» Activity: Scan the records for the string "Please"; copy each line where it occurs.

======== Records for processing

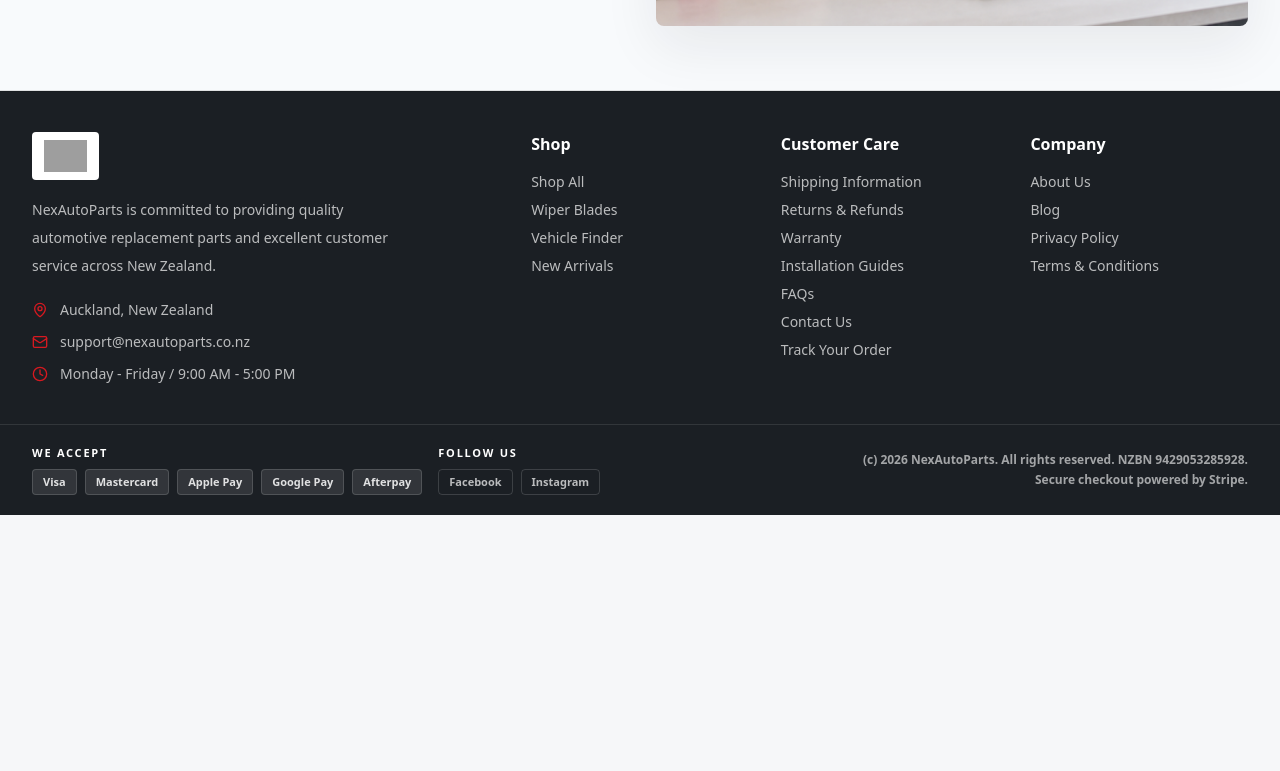
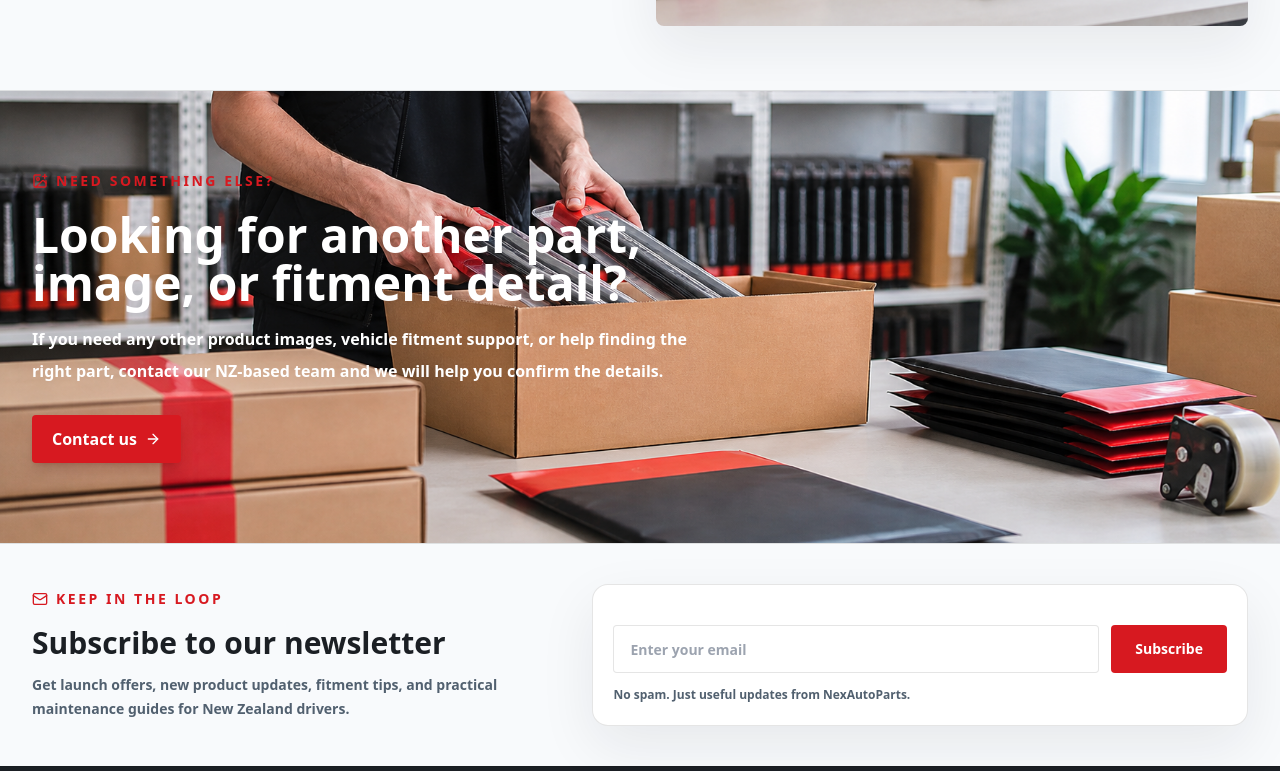
Before and after one commit to windalike5114/Nexauto, a Next.js app: page / in a window 1280 px wide. Shown: the part 3809-4580 px from the top of the page. Before the commit the page ends 4324 px from the top, so only its background shows below. Built offline with nearby package versions, Linux system fonts and the light colour scheme; no server answers; the database is empty; grey boxes are pictures that could not be loaded.

Commit message:
Add homepage contact CTA and newsletter signup

```diff
--- a/app/page.tsx
+++ b/app/page.tsx
@@ -1,7 +1,8 @@
 import Image from "next/image";
 import Link from "next/link";
 import type { Metadata } from "next";
-import { ArrowRight, CheckCircle2, ShieldCheck, ShoppingCart, Truck, Wrench } from "lucide-react";
+import { ArrowRight, CheckCircle2, ImagePlus, Mail, ShieldCheck, ShoppingCart, Truck, Wrench } from "lucide-react";
+import { HomeNewsletterSignup } from "@/components/home-newsletter-signup";
 import { WiperFitmentFinder } from "@/components/wiper-fitment-finder";
 import { formatMoney } from "@/lib/catalog";
 import { wiperPairPricing } from "@/lib/pricing";
@@ -165,6 +166,54 @@ export default async function HomePage() {
           background="soft"
         />
       </div>
+
+      <section className="relative overflow-hidden bg-ink text-white">
+        <Image
+          src="/home/local-service.png"
+          alt="NexAutoParts local service and dispatch support"
+          fill
+          className="object-cover opacity-48"
+          sizes="100vw"
+        />
+        <div className="absolute inset-0 bg-gradient-to-r from-black/86 via-black/62 to-black/28" />
+        <div className="relative mx-auto max-w-7xl px-4 py-16 sm:px-6 lg:px-8 lg:py-20">
+          <div className="max-w-2xl">
+            <p className="inline-flex items-center gap-2 text-sm font-black uppercase tracking-[0.18em] text-signal">
+              <ImagePlus className="h-4 w-4" />
+              Need something else?
+            </p>
+            <h2 className="mt-4 text-4xl font-black leading-tight sm:text-5xl">Looking for another part, image, or fitment detail?</h2>
+            <p className="mt-4 text-base font-semibold leading-8 text-white/78">
+              If you need any other product images, vehicle fitment support, or help finding the right part, contact our NZ-based team and we will help you confirm the details.
+            </p>
+            <Link href="/contact" className="mt-7 inline-flex h-12 items-center gap-2 rounded bg-signal px-5 font-black text-white shadow-lg shadow-red-950/20 transition hover:-translate-y-0.5 hover:bg-red-700">
+              Contact us
+              <ArrowRight className="h-4 w-4" />
+            </Link>
+          </div>
+        </div>
+      </section>
+
+      <section className="border-t border-black/10 bg-[#F8FAFC]">
+        <div className="mx-auto grid max-w-7xl gap-6 px-4 py-10 sm:px-6 lg:grid-cols-[0.9fr_1.1fr] lg:items-center lg:px-8">
+          <div>
+            <p className="inline-flex items-center gap-2 text-sm font-black uppercase tracking-[0.18em] text-signal">
+              <Mail className="h-4 w-4" />
+              Keep in the loop
+            </p>
+            <h2 className="mt-3 text-3xl font-black text-ink">Subscribe to our newsletter</h2>
+            <p className="mt-3 max-w-xl text-sm font-bold leading-6 text-steel">
+              Get launch offers, new product updates, fitment tips, and practical maintenance guides for New Zealand drivers.
+            </p>
+          </div>
+          <div className="rounded-2xl border border-black/10 bg-white p-5 shadow-panel">
+            <HomeNewsletterSignup />
+            <p className="mt-3 text-xs font-bold leading-5 text-steel">
+              No spam. Just useful updates from NexAutoParts.
+            </p>
+          </div>
+        </div>
+      </section>
     </main>
   );
 }
--- /dev/null
+++ b/components/home-newsletter-signup.tsx
@@ -0,0 +1,84 @@
+"use client";
+
+import { FormEvent, useEffect, useState } from "react";
+
+export function HomeNewsletterSignup() {
+  const [email, setEmail] = useState("");
+  const [sourceUrl, setSourceUrl] = useState("https://nexautoparts.co.nz");
+  const [submitting, setSubmitting] = useState(false);
+  const [message, setMessage] = useState<{ type: "success" | "error"; text: string } | null>(null);
+
+  useEffect(() => {
+    setSourceUrl(window.location.href);
+  }, []);
+
+  async function submit(event: FormEvent<HTMLFormElement>) {
+    event.preventDefault();
+    if (submitting) return;
+
+    const nextEmail = email.trim();
+    if (!/^[^\s@]+@[^\s@]+\.[^\s@]+$/.test(nextEmail)) {
+      setMessage({ type: "error", text: "Please enter a valid email address." });
+      return;
+    }
+
+    setSubmitting(true);
+    setMessage(null);
+
+    try {
+      const response = await fetch("/api/contact", {
+        method: "POST",
+        headers: { "Content-Type": "application/json" },
+        body: JSON.stringify({
+          name: "Newsletter subscriber",
+          email: nextEmail,
+          partOrSku: "Newsletter",
+          message: "Please subscribe this customer to NexAutoParts newsletter updates.",
+          sourcePage: "Homepage newsletter",
+          sourceUrl
+        })
+      });
+
+      if (!response.ok) throw new Error("Newsletter signup failed.");
+
+      setEmail("");
+      setMessage({ type: "success", text: "Thanks. You're on the list." });
+    } catch {
+      setMessage({ type: "error", text: "We couldn't subscribe this email. Please try again." });
+    } finally {
+      setSubmitting(false);
+    }
+  }
+
+  return (
+    <form onSubmit={submit} className="mt-5">
+      <div className="flex flex-col gap-3 sm:flex-row">
+        <label htmlFor="home-newsletter-email" className="sr-only">
+          Email address
+        </label>
+        <input
+          id="home-newsletter-email"
+          type="email"
+          value={email}
+          onChange={(event) => setEmail(event.target.value)}
+          required
+          maxLength={254}
+          placeholder="Enter your email"
+          className="h-12 min-w-0 flex-1 rounded border border-black/10 bg-white px-4 text-sm font-bold text-ink outline-none focus:border-ink"
+        />
+        <button
+          type="submit"
+          disabled={submitting}
+          className="h-12 rounded bg-signal px-6 text-sm font-black text-white transition hover:-translate-y-0.5 hover:bg-red-700 disabled:bg-zinc-300"
+        >
+          {submitting ? "Subscribing..." : "Subscribe"}
+        </button>
+      </div>
+      {message ? (
+        <p className={`mt-3 text-sm font-bold ${message.type === "success" ? "text-emerald-700" : "text-signal"}`}>
+          {message.text}
+        </p>
+      ) : null}
+    </form>
+  );
+}
```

================

» Problem solution:
+      setMessage({ type: "error", text: "Please enter a valid email address." });
+          message: "Please subscribe this customer to NexAutoParts newsletter updates.",
+      setMessage({ type: "error", text: "We couldn't subscribe this email. Please try again." });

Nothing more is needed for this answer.